Extreme home performance may feel like a new concept, but its rapid adoption in the US and abroad means there are increasing opportunities for custom home owners to gain efficiencies and maximize home performance. The truth is, a high-performance home can slash energy consumption by up to 90% over conventional construction.
Clarum is at the forefront of this shift toward high-performance design and construction methodologies. We work with families to leverage Passive House home building practices for extreme performance opportunities in their custom home building projects. And one of the single most effective strategies that we’ve found for boosting the performance of a custom home is to design and build for an airtight envelope.
Your home’s building envelope is exactly that – the physical separator between the interior and exterior environments of your house. It serves as the outer shell of your home, and is essential for maintaining the indoor environment and facilitating its climate control.
Based on its functionality, you might assume that all housing envelopes should be airtight. While we definitely agree, the nuances and intricacies of designing for and building a truly airtight envelope should not be underestimated.
To meet the Passive House standard, the air exchange rate – or number of interior air volume changes – of a home’s envelope can be no greater than 0.6 air changes per hour (ACH). Compared to the International Residential Code (IRC) building requirements (which stipulate that a home’s total air leakage must be <5 ACH), the Passive standard is extremely stringent, and fairly difficult to achieve.
Airtightness should not be mistaken for insulation. Both qualities are essential characteristics of a high quality building envelope, but both have to be achieved independently.
An airtight envelope has huge effects on the performance of your home, and can change the way other systems throughout the house are needed and operate.
There are a number of methods to employ for sealing the envelope of your new custom home. Building thick walls, incorporating airtight drywall techniques, and carefully detailing housewrap are a few ways builders and designers seal the envelope. Triple-pane windows are often utilized to help eliminate thermal bridging.
Perhaps that most important method for ensuring an airtight envelop is simply taking the necessary steps to plan for this type of advanced construction. If you wait until the framing is complete to think about air sealing, it’s already too late. Fundamental elements must be included in the foundation planning and framing to create a truly airtight envelope for your custom home.

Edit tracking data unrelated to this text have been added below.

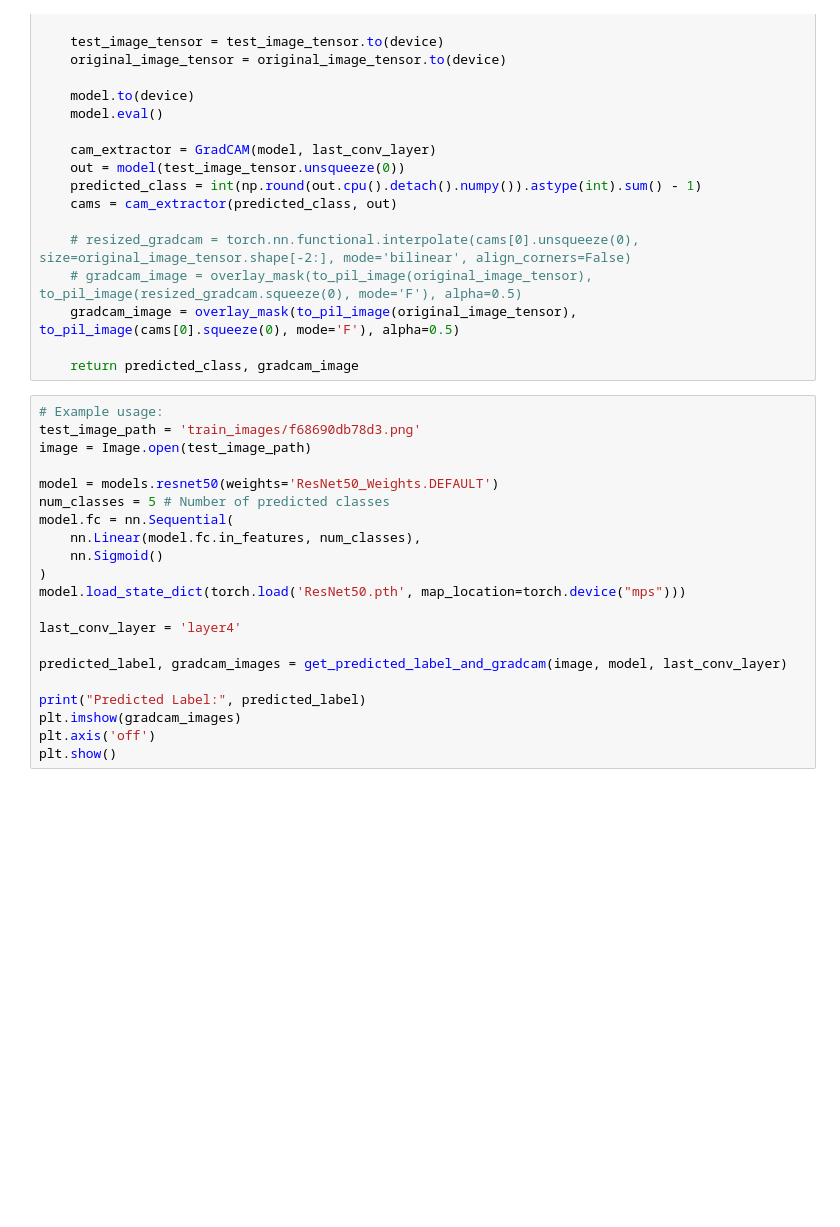
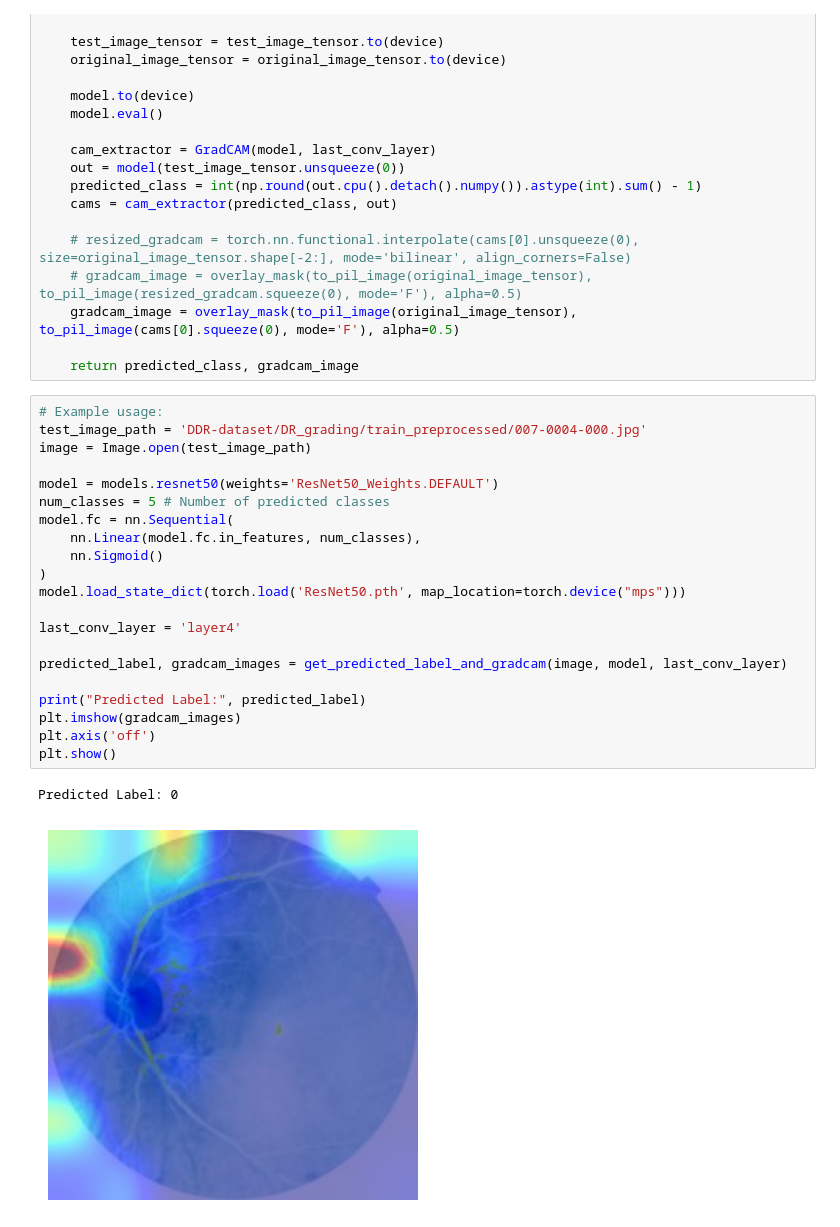
Before and after one commit to Aarsh-2101/Diabetic-Retinopathy-Detection, a Jupyter notebook: DDR.ipynb, the cells around one changed output. Saved outputs shown, nothing was run; the diff lists cells and outputs as text; blank space fills up the shorter version.

```diff
--- a/DDR.ipynb
+++ b/DDR.ipynb
@@ -429,22 +429,25 @@ def get_predicted_label_and_gradcam(image, model, last_conv_layer):
     return predicted_class, gradcam_image
 # %%
 # Example usage:
-test_image_path = 'train_images/f68690db78d3.png'
+test_image_path = 'DDR-dataset/DR_grading/train_preprocessed/007-0004-000.jpg'
 image = Image.open(test_image_path)
 
 model = models.resnet50(weights='ResNet50_Weights.DEFAULT')
 num_classes = 5 # Number of predicted classes
 model.fc = nn.Sequential(
     nn.Linear(model.fc.in_features, num_classes),
     nn.Sigmoid()
 )
 model.load_state_dict(torch.load('ResNet50.pth', map_location=torch.device("mps")))
 
 last_conv_layer = 'layer4'
 
 predicted_label, gradcam_images = get_predicted_label_and_gradcam(image, model, last_conv_layer)
 
 print("Predicted Label:", predicted_label)
 plt.imshow(gradcam_images)
 plt.axis('off')
 plt.show()
+# %% [output]
+Predicted Label: 0
+[figure, added]
```
Also changed, not shown: 20 other files.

Interested in learning more about Clarum’s approach to extreme performance home envelopes? Give us a call at 650.322.7069